One of my greatest talents is my ability to get lost in the desert. My GPS for desert travel is the kind that points in the direction you are heading rather than showing you a map of where you are and where you are headed.
This has led me, more than once, into dry river beds and thorn-bush forests. I have gotten all turned around from following a cow trail, with very few options but turning around and starting back where I left the main road.
And each time I did, I prayed that God would provide the money for me to buy a camel.
Here are three of the best reasons why I think everyone should own one of these “ships of the desert”.
1. Camels can go where others cannot
This gave me the chance to discover villages in the middle of nowhere. And of the villages I saw, I discovered that there were villages even further out than that, where “Twila” could not go:
- Villages on top of hills
- Villages surrounded by thorn trees
- Villages across dry, sandy river beds
We didn’t want to miss out on the opportunity to visit and to bless those distant villages with medicine or whatever else they needed. Just because they were unreachable by car, doesn’t mean that we could ignore the need in the village. So our family began to pray for God to provide the money for a camel. And He did!
2. Camels teach us about the culture we love
I remember the day I went to see my camel for the very first time.
Early one morning in mid-September (2013), I was taken to see the camel we were buying. He is an albino camel of twelve years old.
As I saw him, I noticed two “faults” that concerned me.
Number one: it looked like he had a wound in the back of his head, with black stuff oozing out of his head. I pointed this out and said that I could not buy him, because he was defective. Lots of men were there that day, and everyone burst out laughing at my ignorance.
Apparently, all camels have a gland on the back of their heads that sweats oil.
Number two: it looked like its back legs crossed a bit too much at the knees, like a woman knitting or something. I pointed this out, and everyone started to burst out in laughter again! As I compared his walk with the other camels grazing that day, I realized that this is also perfectly normal.
I don’t know very much about camels. But through this process, I am learning.
I watched my camel walk around, then asked to see a younger one do the same, one that outwardly looked like it was in better shape.

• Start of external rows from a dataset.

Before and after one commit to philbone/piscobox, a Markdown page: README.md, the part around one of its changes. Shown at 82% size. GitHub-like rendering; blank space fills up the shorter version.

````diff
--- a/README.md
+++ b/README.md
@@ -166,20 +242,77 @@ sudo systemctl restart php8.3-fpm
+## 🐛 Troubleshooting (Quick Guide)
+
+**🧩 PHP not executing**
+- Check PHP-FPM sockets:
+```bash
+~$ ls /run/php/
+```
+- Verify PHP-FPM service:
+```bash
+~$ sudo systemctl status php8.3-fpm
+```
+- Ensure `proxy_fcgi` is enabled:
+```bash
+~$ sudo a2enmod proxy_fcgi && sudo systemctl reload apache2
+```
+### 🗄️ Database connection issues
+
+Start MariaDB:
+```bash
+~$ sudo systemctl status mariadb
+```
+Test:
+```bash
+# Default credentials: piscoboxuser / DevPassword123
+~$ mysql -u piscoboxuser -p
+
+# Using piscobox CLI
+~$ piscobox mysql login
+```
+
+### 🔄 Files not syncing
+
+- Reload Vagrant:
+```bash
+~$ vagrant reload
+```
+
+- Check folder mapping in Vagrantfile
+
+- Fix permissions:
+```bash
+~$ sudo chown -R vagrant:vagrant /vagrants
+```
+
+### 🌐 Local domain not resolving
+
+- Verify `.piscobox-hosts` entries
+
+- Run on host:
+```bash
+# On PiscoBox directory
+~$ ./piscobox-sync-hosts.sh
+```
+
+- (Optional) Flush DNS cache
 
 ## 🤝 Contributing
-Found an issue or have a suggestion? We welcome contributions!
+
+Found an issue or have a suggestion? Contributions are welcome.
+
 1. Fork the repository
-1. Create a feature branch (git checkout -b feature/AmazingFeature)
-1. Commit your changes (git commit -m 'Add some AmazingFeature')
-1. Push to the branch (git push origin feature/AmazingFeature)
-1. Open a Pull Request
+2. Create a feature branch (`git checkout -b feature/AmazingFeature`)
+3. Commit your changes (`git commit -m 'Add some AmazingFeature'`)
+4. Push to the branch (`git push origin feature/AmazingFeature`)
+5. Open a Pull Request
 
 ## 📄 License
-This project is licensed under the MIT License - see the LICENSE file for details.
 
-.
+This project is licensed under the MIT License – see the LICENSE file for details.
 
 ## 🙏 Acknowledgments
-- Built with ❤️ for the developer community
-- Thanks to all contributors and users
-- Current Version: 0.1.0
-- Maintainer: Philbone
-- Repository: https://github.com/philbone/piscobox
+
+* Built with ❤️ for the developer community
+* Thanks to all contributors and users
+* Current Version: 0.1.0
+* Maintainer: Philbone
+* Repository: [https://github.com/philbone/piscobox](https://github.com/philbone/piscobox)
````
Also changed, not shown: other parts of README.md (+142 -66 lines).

When they were both kneeling on the ground, they both seemed to be the same height, but the legs of the younger one were longer and thinner, which struck me as less capable of carrying a load than the camel that was for sale.

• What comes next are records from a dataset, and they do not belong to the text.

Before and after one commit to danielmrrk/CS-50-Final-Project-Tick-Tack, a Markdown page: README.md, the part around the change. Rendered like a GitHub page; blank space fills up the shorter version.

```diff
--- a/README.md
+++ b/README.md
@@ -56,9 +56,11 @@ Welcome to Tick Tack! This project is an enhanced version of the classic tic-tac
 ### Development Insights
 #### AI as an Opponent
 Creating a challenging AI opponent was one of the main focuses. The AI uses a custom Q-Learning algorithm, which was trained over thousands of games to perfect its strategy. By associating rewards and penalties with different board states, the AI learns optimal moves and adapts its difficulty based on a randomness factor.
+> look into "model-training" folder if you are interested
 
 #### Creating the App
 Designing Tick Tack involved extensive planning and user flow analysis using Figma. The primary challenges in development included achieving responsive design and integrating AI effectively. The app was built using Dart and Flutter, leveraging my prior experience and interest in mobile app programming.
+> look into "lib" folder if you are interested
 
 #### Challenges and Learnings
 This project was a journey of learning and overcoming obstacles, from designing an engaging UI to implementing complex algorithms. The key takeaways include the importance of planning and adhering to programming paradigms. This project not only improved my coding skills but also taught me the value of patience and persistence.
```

My girls wanted me to name our camel “Buzz Lightyear“… but because it was clearly marked on his neck, I named him “99”.
3. Owning a camel connects us with our host culture
After settling on which camel I was going to buy, I paid the amount still outstanding, which was only 15,000 CFA ($30). I was then given an intensive course in camel saddles, about all the pieces involved and why each one is important.
When setting up the camel saddle, you put the four leather pillows against the camel’s skin. The wooden frame holds them in place. You then wrap the leather strap around the wooden frame and under his body, pulling tightly. Leather saddles are placed on each side of the hump by hanging them on the wooden posts on the saddle frame. Our bedding goes on top of the wooden frame, after which you put on the “floor mat” and the bridle.
As is typical in this kind of transaction, I did not have enough money with me. I only had half of what was needed for all the accessories. So when I would come back to the village next time, we would complete our payment for them, and begin making trips to distant villages.
Having a camel gave me new opportunities to talk to my friends about their camels. And because I am dependent on my host family to take care of “99”, I have an excuse to call and just talk.
Owning a camel allows me to enter into this desert culture of the people I love like never before.
Our camel allowed us to make connections with our host culture. What sort of things do you own that make good discussion starters and relationship builders where you live? Please let us know by leaving a comment below: